> [Aim of the task]:
All lines with the word "SantePubliqueFr" are to be found and copied from the listing.

> [Source data]:
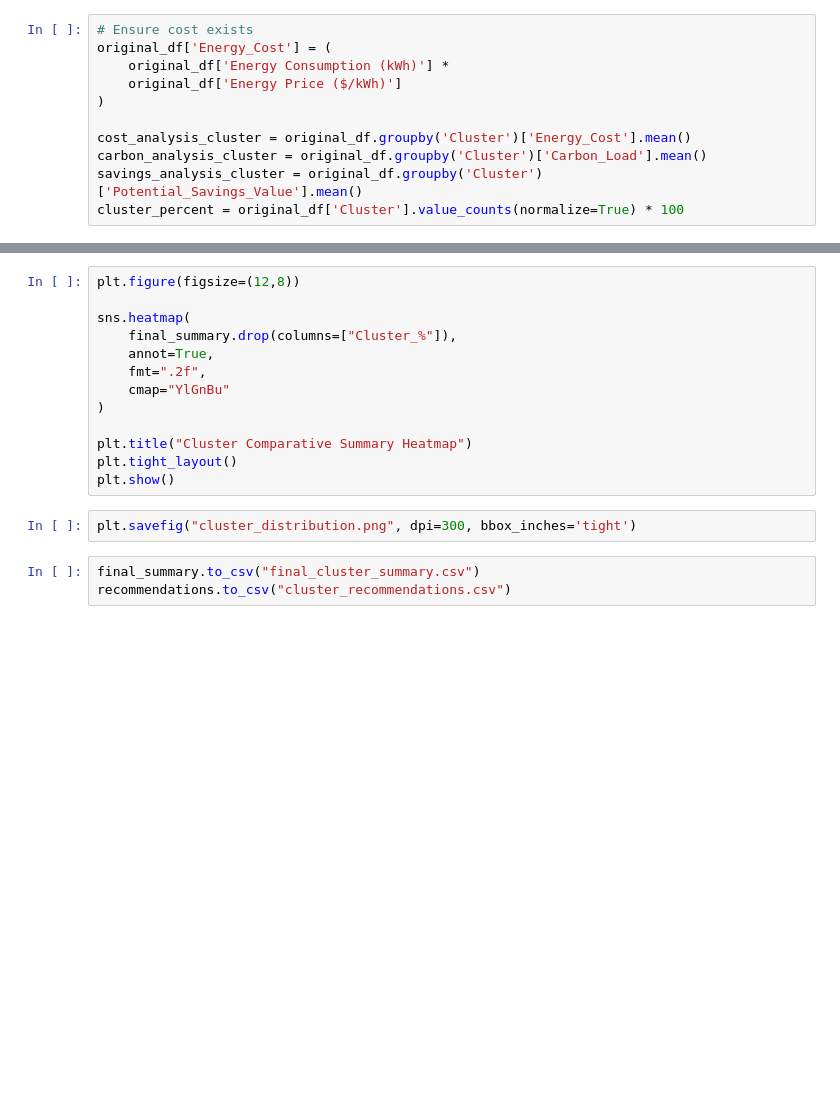
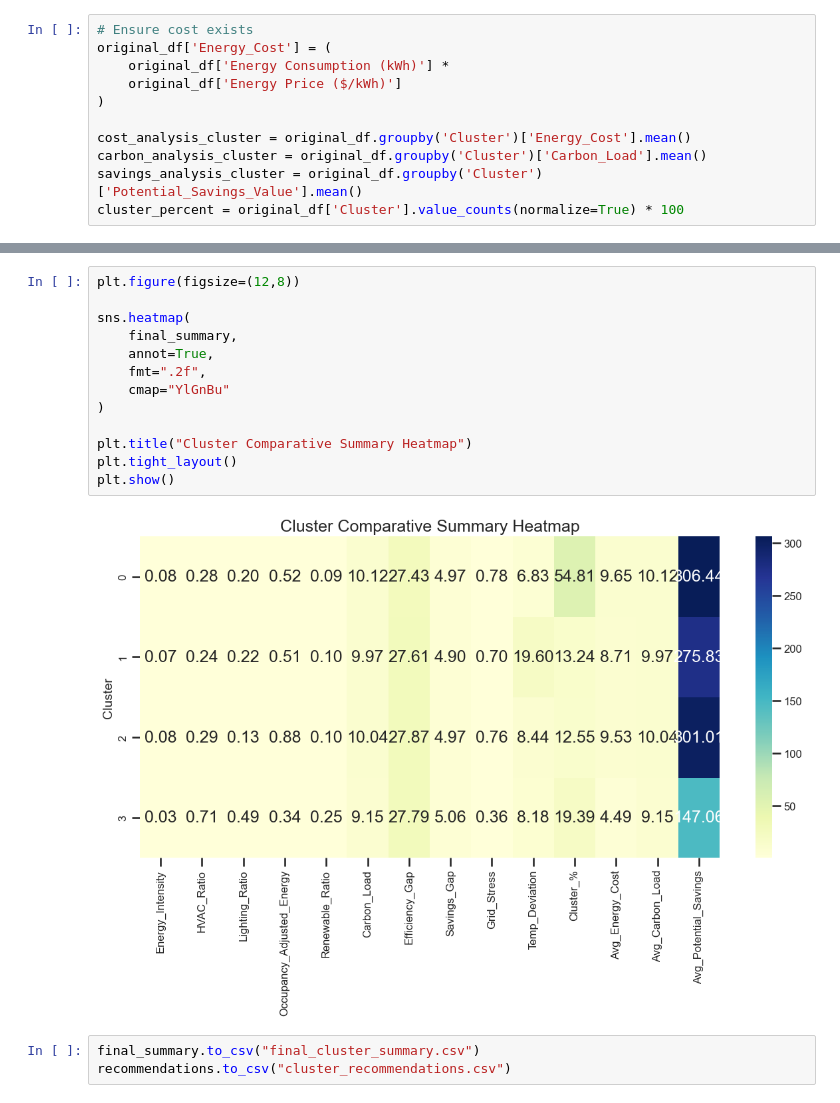
Before and after one commit to LavdeepSingh23/Unsupervised-Energy-Optimization-Analytics, a Jupyter notebook: kmeans_final_clustering.ipynb, the cells around one changed output, grey strips where cells are left out. Cells and saved outputs as stored; diff of their text form; blank space fills up the shorter version.

```diff
--- a/kmeans_final_clustering.ipynb
+++ b/kmeans_final_clustering.ipynb
@@ -352,18 +461,18 @@ final_summary
 # %%
 plt.figure(figsize=(12,8))
 
 sns.heatmap(
-    final_summary.drop(columns=["Cluster_%"]),
+    final_summary,
     annot=True,
     fmt=".2f",
     cmap="YlGnBu"
 )
 
 plt.title("Cluster Comparative Summary Heatmap")
 plt.tight_layout()
 plt.show()
+# %% [output]
+[figure, added]
-# %%
-plt.savefig("cluster_distribution.png", dpi=300, bbox_inches='tight')
 # %%
 final_summary.to_csv("final_cluster_summary.csv")
 recommendations.to_csv("cluster_recommendations.csv")
```
Also changed, not shown: parts of 19 cells of this notebook, 16 other files.
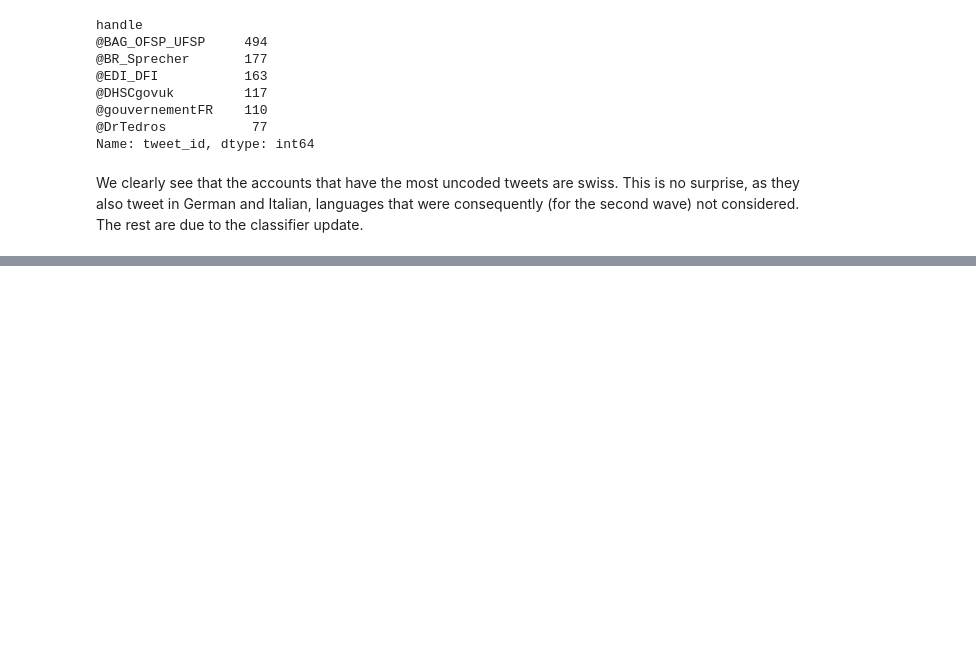
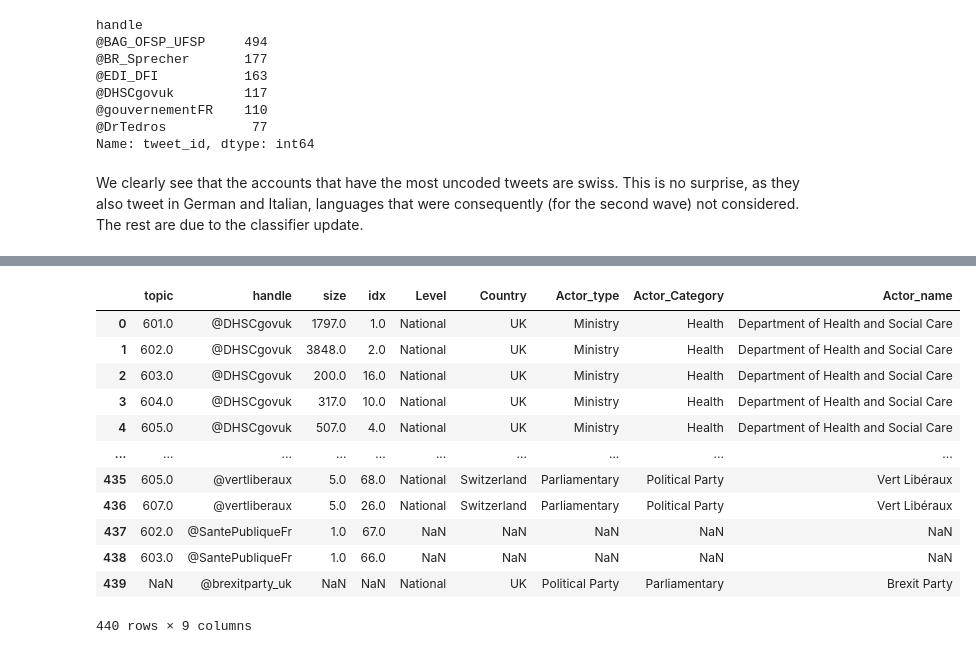
Before and after one commit to ogrnz/covid-nccr, a Jupyter notebook: interactive/descriptives/eda.ipynb, the cells around one changed output, grey strips where cells are left out. Cells and saved outputs as stored; diff of their text form; code cells hidden in the pictures; blank space fills up the shorter version.

```diff
--- a/interactive/descriptives/eda.ipynb
+++ b/interactive/descriptives/eda.ipynb
@@ -266,0 +339,8 @@ We clearly see that the accounts that have the most uncoded tweets are swiss. Th
+# %%
+# Sort the dataframe
+actors_size_df = pd.DataFrame(df.groupby(["topic", "handle"]).size(), columns=["size"])
+actors_size_df = actors_size_df.reset_index() \
+            .sort_values(["topic", "size"], ascending=[True, False]) \
+            .set_index(["topic", "handle"])
+actors_size_df["idx"] = actors_size_df.groupby(["topic"]).cumcount() + 1
+display(actors_size_df)
@@ -266,0 +387,4 @@ We clearly see that the accounts that have the most uncoded tweets are swiss. Th
+# %%
+actors = pd.read_excel(f"{app_run.root_dir}/src/resources/Actors_20210129.xlsx")
+# Ignore error
+actors = actors[["Level", "Country", "Actor_type", "Actor_Category", "Actor_name", "Twitter account"]]
@@ -266,0 +405,3 @@ We clearly see that the accounts that have the most uncoded tweets are swiss. Th
+# %%
+actors = actors.rename({"Twitter account": "handle"}, axis=1)
+actors.info()
@@ -266,0 +448,7 @@ We clearly see that the accounts that have the most uncoded tweets are swiss. Th
+# %%
+# Actors that are in the database but not in the original actors' list
+actors_size_df = actors_size_df.reset_index()
+missing_actors = actors_size_df[~actors_size_df["handle"].isin(merged_df["handle"].unique())]["handle"].unique()
+
+for mis in missing_actors:
+    print(f"- {mis}")
@@ -266,0 +470,18 @@ We clearly see that the accounts that have the most uncoded tweets are swiss. Th
+# %%
+# Redo merge with outer to have all infos
+out_df = actors_size_df.merge(actors, how="outer", on="handle")
+out_df
+# %% [output]
+|  | topic | handle | size | idx | Level | Country | Actor_type | Actor_Category | Actor_name |
+| 0 | 601.0 | @DHSCgovuk | 1797.0 | 1.0 | National | UK | Ministry | Health | Department of Health and Social Care |
+| 1 | 602.0 | @DHSCgovuk | 3848.0 | 2.0 | National | UK | Ministry | Health | Department of Health and Social Care |
+| 2 | 603.0 | @DHSCgovuk | 200.0 | 16.0 | National | UK | Ministry | Health | Department of Health and Social Care |
+| 3 | 604.0 | @DHSCgovuk | 317.0 | 10.0 | National | UK | Ministry | Health | Department of Health and Social Care |
+| 4 | 605.0 | @DHSCgovuk | 507.0 | 4.0 | National | UK | Ministry | Health | Department of Health and Social Care |
+| ... | ... | ... | ... | ... | ... | ... | ... | ... | ... |
+| 435 | 605.0 | @vertliberaux | 5.0 | 68.0 | National | Switzerland | Parliamentary | Political Party | Vert Libéraux |
+| 436 | 607.0 | @vertliberaux | 5.0 | 26.0 | National | Switzerland | Parliamentary | Political Party | Vert Libéraux |
+| 437 | 602.0 | @SantePubliqueFr | 1.0 | 67.0 | NaN | NaN | NaN | NaN | NaN |
+| 438 | 603.0 | @SantePubliqueFr | 1.0 | 66.0 | NaN | NaN | NaN | NaN | NaN |
+| 439 | NaN | @brexitparty_uk | NaN | NaN | National | UK | Political Party | Parliamentary | Brexit Party |
+440 rows × 9 columns
```
Also changed, not shown: parts of 55 cells of this notebook, 1 other file.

> [Result of this task]:
+| 437 | 602.0 | @SantePubliqueFr | 1.0 | 67.0 | NaN | NaN | NaN | NaN | NaN |
+| 438 | 603.0 | @SantePubliqueFr | 1.0 | 66.0 | NaN | NaN | NaN | NaN | NaN |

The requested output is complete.